Blair soundings denied by No 10

Tony Blair has been reticent about accepting candidacy
Tony Blair has been reticent about accepting candidacy

By Alex Stevenson

Downing Street says claims two senior civil servants are lobbying behind closed doors for Tony Blair to become EU president are nothing but "speculation".

The Guardian newspaper reported that Gordon Brown's senior Europe adviser John Cunliffe and EU ambassador Kim Darroch were asked to take soundings.

No 10 has refused to confirm the claim. But a diplomatic source told the Guardian that "Kim is talking to everyone".


"There wouldn't be any sense in the prime minister doing that given that (a), we haven't got the treaty ratified, and (b), Tony Blair hasn't decided whether he will be a candidate," the prime minister's spokesman said.

Mr Blair has himself been reticent about his potential candidacy. He has not confirmed an interest in assuming a prominent role in Europe, reportedly causing frustration among Mr Brown's staff that they are unappreciated.

Foreign secretary David Miliband, openly backing Mr Blair's undeclared candidacy, told the BBC yesterday: "This is a time when a strong European voice is more needed than ever, it's not a time for shy retiring violets."

The former prime minister has not been inactive since he left Downing Street in 2007, working most prominently as a Middle East peace envoy.

He now finds himself a potential frontrunner for the European Commission presidency.

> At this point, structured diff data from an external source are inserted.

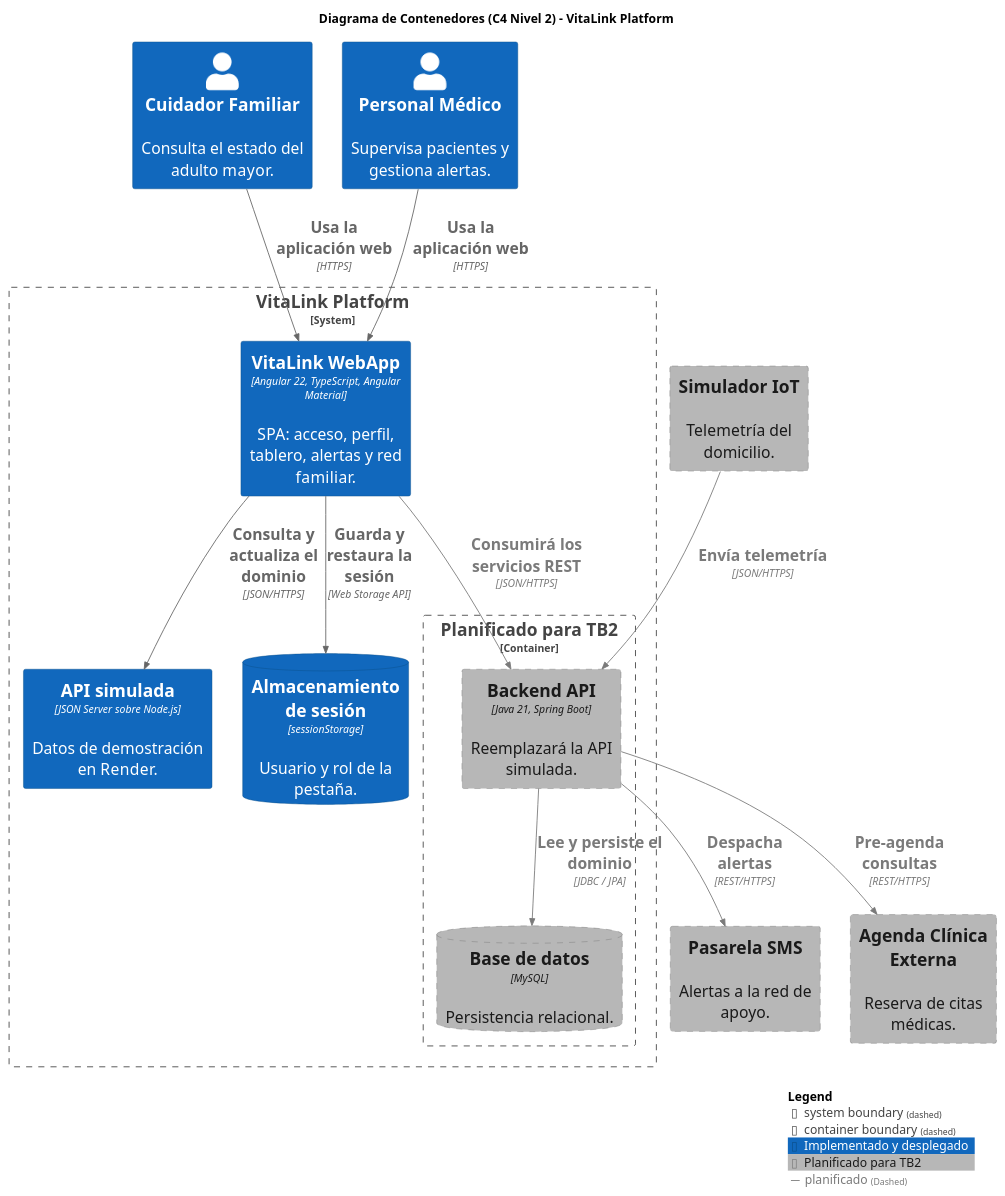
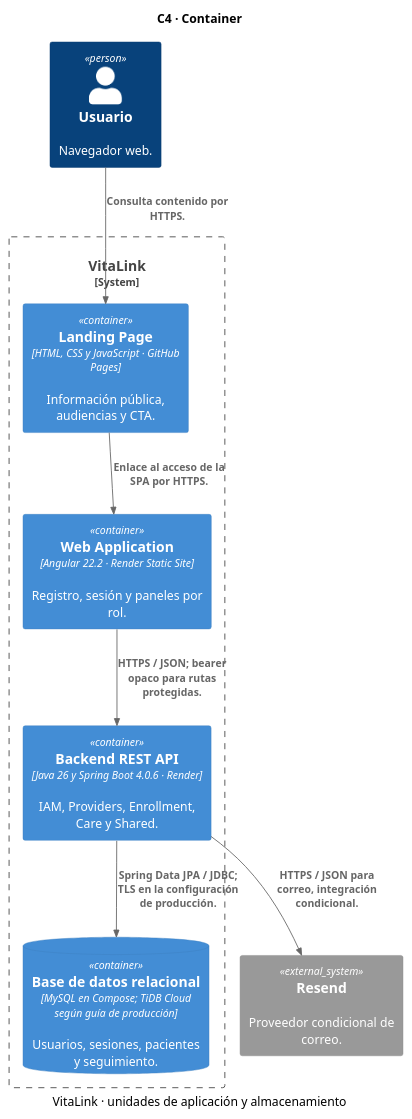
Before and after one commit to CodeBrokers-VitaLink/upc-pre-202620-1asi0729-7737-CodeBrokers-Report: the diagram in assets/diagrams/c4-02-container.puml, drawn with PlantUML. The commit also changed 21 other files, not shown here.

Commit message:
docs(architecture): update C4 diagrams

```diff
--- a/assets/diagrams/c4-02-container.puml
+++ b/assets/diagrams/c4-02-container.puml
@@ -1,48 +1,19 @@
 @startuml
-' VitaLink - C4 Nivel 2: Diagrama de Contenedores
-' Referencia en el informe: 4.6.3 Software Architecture Container Diagrams
-' Estado reflejado: contenedores desplegados hoy (SPA Angular + API simulada) y contenedores
-' previstos para TB2 (Backend API Spring Boot + base de datos), marcados como planificados.
-
 !include <C4/C4_Container>
-skinparam defaultFontSize 18
-
-AddElementTag("implementado", $bgColor="#1168BD", $fontColor="#FFFFFF", $borderColor="#0B4F8A", $legendText="Implementado y desplegado")
-AddElementTag("planificado",  $bgColor="#B7B7B7", $fontColor="#1A1A1A", $borderColor="#7A7A7A", $borderStyle=Dashed, $legendText="Planificado para TB2")
-AddRelTag("planificado", $textColor="#7A7A7A", $lineColor="#7A7A7A", $lineStyle=Dashed)
-
-title Diagrama de Contenedores (C4 Nivel 2) - VitaLink Platform
-
-Person(family, "Cuidador Familiar", "Consulta el estado del adulto mayor.", $tags="implementado")
-Person(doctor, "Personal Médico", "Supervisa pacientes y gestiona alertas.", $tags="implementado")
-
-System_Boundary(vitalink, "VitaLink Platform") {
-
-    Container(spa, "VitaLink WebApp", "Angular 22, TypeScript, Angular Material", "SPA: acceso, perfil, tablero, alertas y red familiar.", $tags="implementado")
-
-    Container(fakeapi, "API simulada", "JSON Server sobre Node.js", "Datos de demostración en Render.", $tags="implementado")
-
-    ContainerDb(session, "Almacenamiento de sesión", "sessionStorage", "Usuario y rol de la pestaña.", $tags="implementado")
-
-    Container_Boundary(tb2, "Planificado para TB2") {
-        Container(api, "Backend API", "Java 21, Spring Boot", "Reemplazará la API simulada.", $tags="planificado")
-        ContainerDb(db, "Base de datos", "MySQL", "Persistencia relacional.", $tags="planificado")
-    }
+title C4 · Container
+caption VitaLink · unidades de aplicación y almacenamiento
+skinparam shadowing false
+Person(visitor, "Usuario", "Navegador web.")
+System_Ext(resend, "Resend", "Proveedor condicional de correo.")
+System_Boundary(vitalink, "VitaLink") {
+Container(landing, "Landing Page", "HTML, CSS y JavaScript · GitHub Pages", "Información pública, audiencias y CTA.")
+Container(spa, "Web Application", "Angular 22.2 · Render Static Site", "Registro, sesión y paneles por rol.")
+Container(api, "Backend REST API", "Java 26 y Spring Boot 4.0.6 · Render", "IAM, Providers, Enrollment, Care y Shared.")
+ContainerDb(db, "Base de datos relacional", "MySQL en Compose; TiDB Cloud según guía de producción", "Usuarios, sesiones, pacientes y seguimiento.")
 }
-
-System_Ext(iot, "Simulador IoT", "Telemetría del domicilio.", $tags="planificado")
-System_Ext(sms, "Pasarela SMS", "Alertas a la red de apoyo.", $tags="planificado")
-System_Ext(clinic, "Agenda Clínica Externa", "Reserva de citas médicas.", $tags="planificado")
-
-Rel(family, spa, "Usa la aplicación web", "HTTPS")
-Rel(doctor, spa, "Usa la aplicación web", "HTTPS")
-Rel(spa, fakeapi, "Consulta y actualiza el dominio", "JSON/HTTPS")
-Rel(spa, session, "Guarda y restaura la sesión", "Web Storage API")
-Rel(spa, api, "Consumirá los servicios REST", "JSON/HTTPS", $tags="planificado")
-Rel(api, db, "Lee y persiste el dominio", "JDBC / JPA", $tags="planificado")
-Rel(iot, api, "Envía telemetría", "JSON/HTTPS", $tags="planificado")
-Rel(api, sms, "Despacha alertas", "REST/HTTPS", $tags="planificado")
-Rel(api, clinic, "Pre-agenda consultas", "REST/HTTPS", $tags="planificado")
-
-SHOW_LEGEND()
+Rel(visitor, landing, "Consulta contenido por HTTPS.")
+Rel(landing, spa, "Enlace al acceso de la SPA por HTTPS.")
+Rel(spa, api, "HTTPS / JSON; bearer opaco para rutas protegidas.")
+Rel(api, db, "Spring Data JPA / JDBC; TLS en la configuración de producción.")
+Rel(api, resend, "HTTPS / JSON para correo, integración condicional.")
 @enduml
```
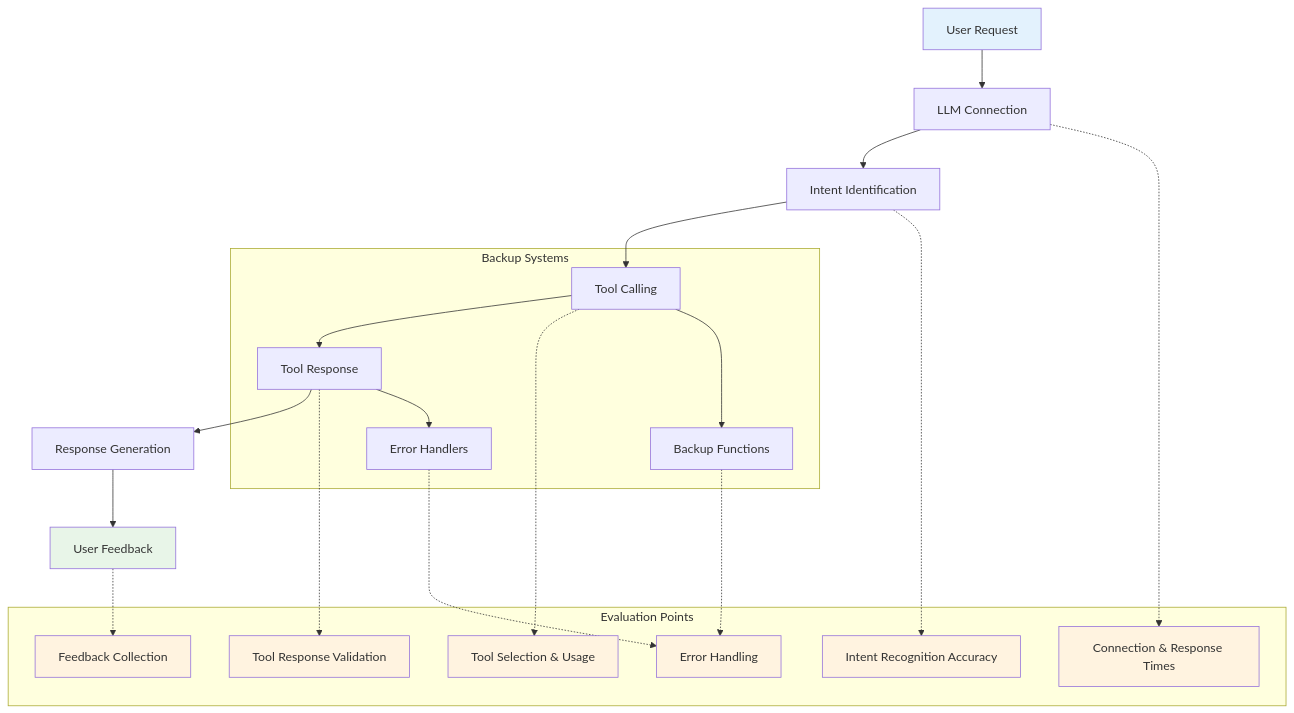
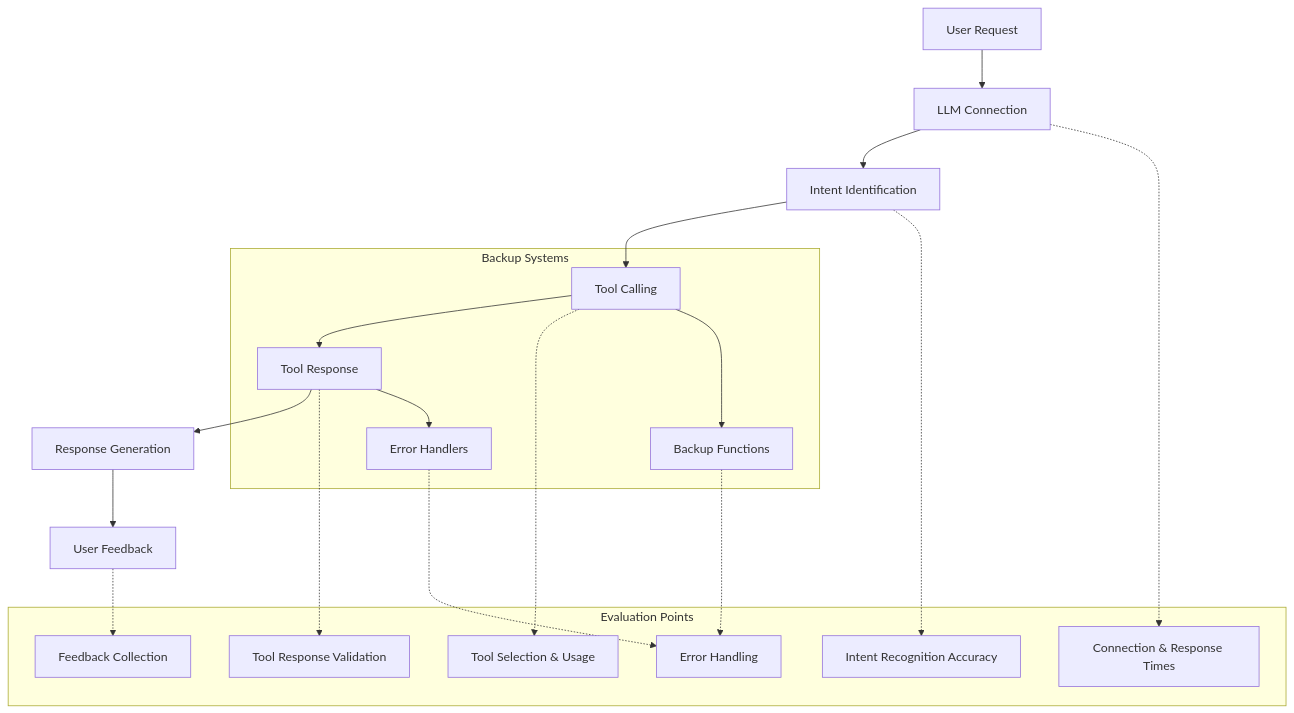
One commit to micromastery/micromastery.github.io changed the fourth of 5 diagrams in _posts/2025-07-19-understanding-agentic-ai.md. Above: the diagram before and after it, drawn with Mermaid. The commit also changed other lines of this file, not shown here.

Commit message:
Remove unnecessary style definitions from AI agents blog post diagrams

````diff
--- a/_posts/2025-07-19-understanding-agentic-ai.md
+++ b/_posts/2025-07-19-understanding-agentic-ai.md
@@ -191,40 +178,31 @@
 ```mermaid
 graph TD
     UR[User Request] --> LLM[LLM Connection]
     LLM --> UI[Intent Identification]
     UI --> TC[Tool Calling]
     TC --> TR[Tool Response]
     TR --> RG[Response Generation]
     RG --> UF[User Feedback]
     
     subgraph "Evaluation Points"
         E1[Connection & Response Times]
         E2[Intent Recognition Accuracy]
         E3[Tool Selection & Usage]
         E4[Tool Response Validation]
         E5[Feedback Collection]
         E6[Error Handling]
     end
     
     LLM -.-> E1
     UI -.-> E2
     TC -.-> E3
     TR -.-> E4
     UF -.-> E5
     
     subgraph "Backup Systems"
         TC --> BF[Backup Functions]
         TR --> EH[Error Handlers]
         BF -.-> E6
         EH -.-> E6
     end
-    
-    style UR fill:#e3f2fd
-    style UF fill:#e8f5e8
-    style E1 fill:#fff3e0
-    style E2 fill:#fff3e0
-    style E3 fill:#fff3e0
-    style E4 fill:#fff3e0
-    style E5 fill:#fff3e0
-    style E6 fill:#fff3e0
 ```
````
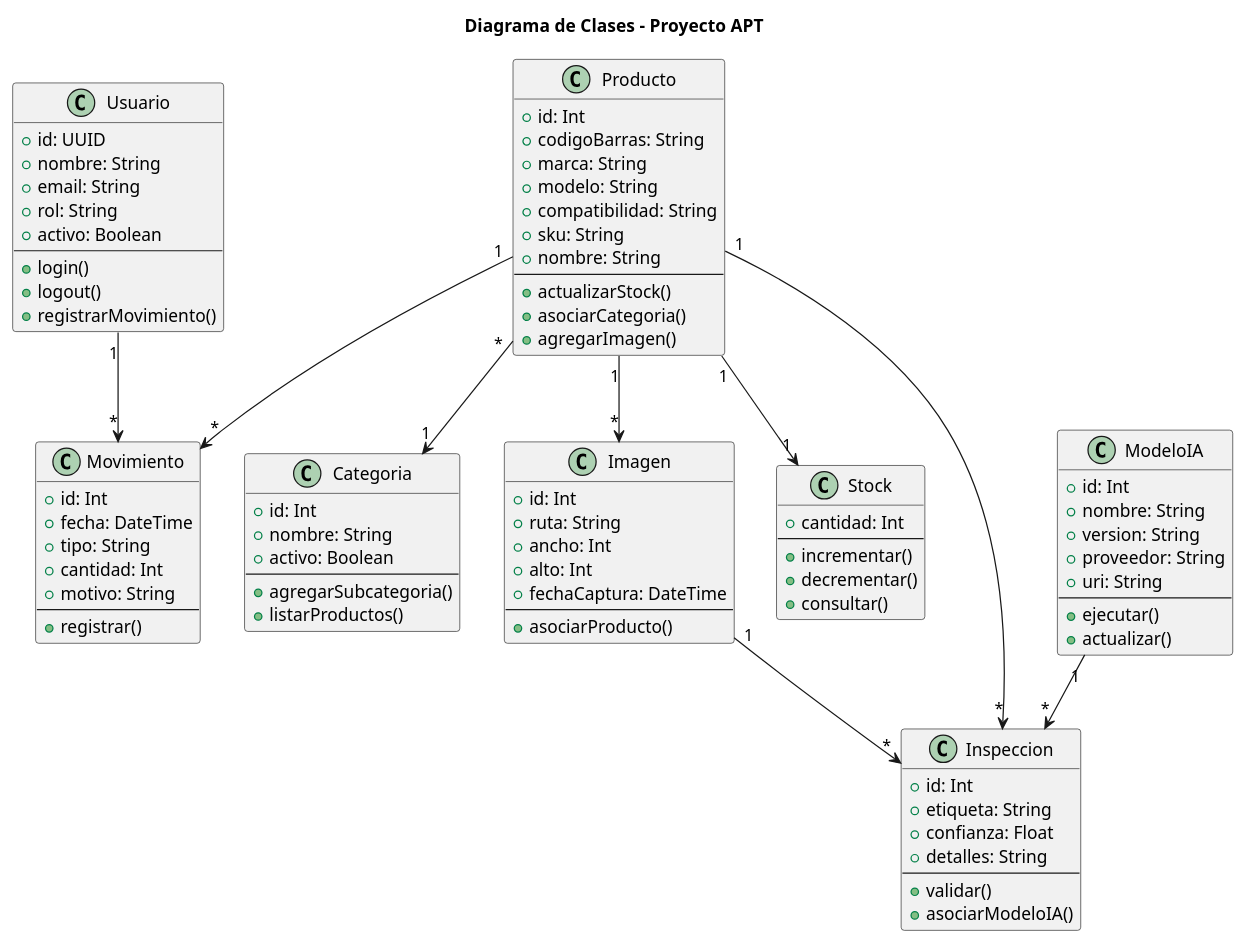
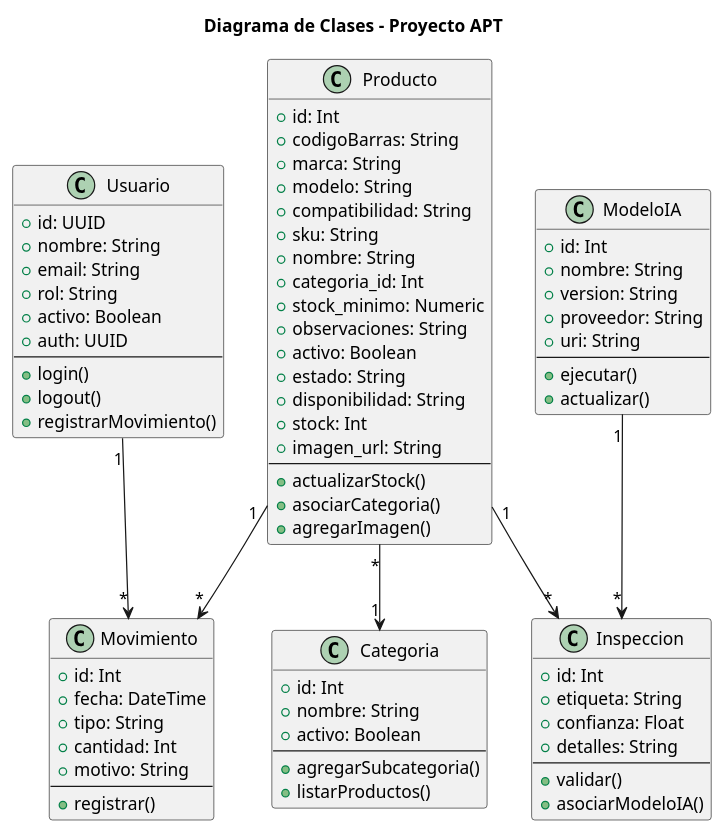
Before and after one commit to Tihare-Campusano/NEXA: the diagram in inventario-app/docs/diagramas/Diagrama_de_clase.puml, drawn with PlantUML. The commit also changed 10 other files, not shown here.

```diff
--- a/inventario-app/docs/diagramas/Diagrama_de_clase.puml
+++ b/inventario-app/docs/diagramas/Diagrama_de_clase.puml
@@ -1,98 +1,86 @@
 @startuml Diagrama_Clases_APT
 title Diagrama de Clases - Proyecto APT
 
 class Usuario {
     +id: UUID
     +nombre: String
     +email: String
     +rol: String
     +activo: Boolean
+    +auth: UUID
     --
     +login()
     +logout()
     +registrarMovimiento()
 }
 
 class Producto {
     +id: Int
     +codigoBarras: String
     +marca: String
     +modelo: String
     +compatibilidad: String
     +sku: String
     +nombre: String
+    +categoria_id: Int
+    +stock_minimo: Numeric
+    +observaciones: String
+    +activo: Boolean
+    +estado: String
+    +disponibilidad: String
+    +stock: Int
+    +imagen_url: String
     --
     +actualizarStock()
     +asociarCategoria()
     +agregarImagen()
 }
 
 class Categoria {
     +id: Int
     +nombre: String
     +activo: Boolean
     --
     +agregarSubcategoria()
     +listarProductos()
 }
 
-class Imagen {
-    +id: Int
-    +ruta: String
-    +ancho: Int
-    +alto: Int
-    +fechaCaptura: DateTime
-    --
-    +asociarProducto()
-}
-
 class Movimiento {
     +id: Int
     +fecha: DateTime
     +tipo: String
     +cantidad: Int
     +motivo: String
     --
     +registrar()
-}
-
-class Stock {
-    +cantidad: Int
-    --
-    +incrementar()
-    +decrementar()
-    +consultar()
 }
 
 class Inspeccion {
     +id: Int
     +etiqueta: String
     +confianza: Float
     +detalles: String
     --
     +validar()
     +asociarModeloIA()
 }
 
 class ModeloIA {
     +id: Int
     +nombre: String
     +version: String
     +proveedor: String
     +uri: String
     --
     +ejecutar()
     +actualizar()
 }
 
 ' Relaciones UML
 Usuario "1" --> "*" Movimiento
-Producto "1" --> "*" Imagen
-Producto "1" --> "1" Stock
 Producto "*" --> "1" Categoria
 Producto "1" --> "*" Movimiento
 Producto "1" --> "*" Inspeccion
-Imagen "1" --> "*" Inspeccion
 ModeloIA "1" --> "*" Inspeccion
 
 @enduml
```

This so-called 'president of Europe' role would come into effect if the Lisbon treaty is ratified.

Speaking in his monthly press conference this morning, Conservative leader David Cameron made clear he did not support Mr Blair in the potential role. He said he preferred a "chairmanic" president to an "all-singing, all-dancing, all-acting" figurehead.

"I can see what sort of president Tony Blair would be," he added.

Meanwhile, those on the left of the plitical spectrum were also attacking the suggestion.

South East Euro-MP and Green party leader Caroline Lucas said the suggestion Mr Blair should be made president showed "just how detached Labour ministers have now become from widespread public feeling".

"The suggestion is nothing short of absurd," she added.

"Can there be anyone outside of the government who really believes that the man who snubbed the EU over Iraq and joined with George W. Bush to lead us into an illegal war is now the right person to become the EU's first council president?"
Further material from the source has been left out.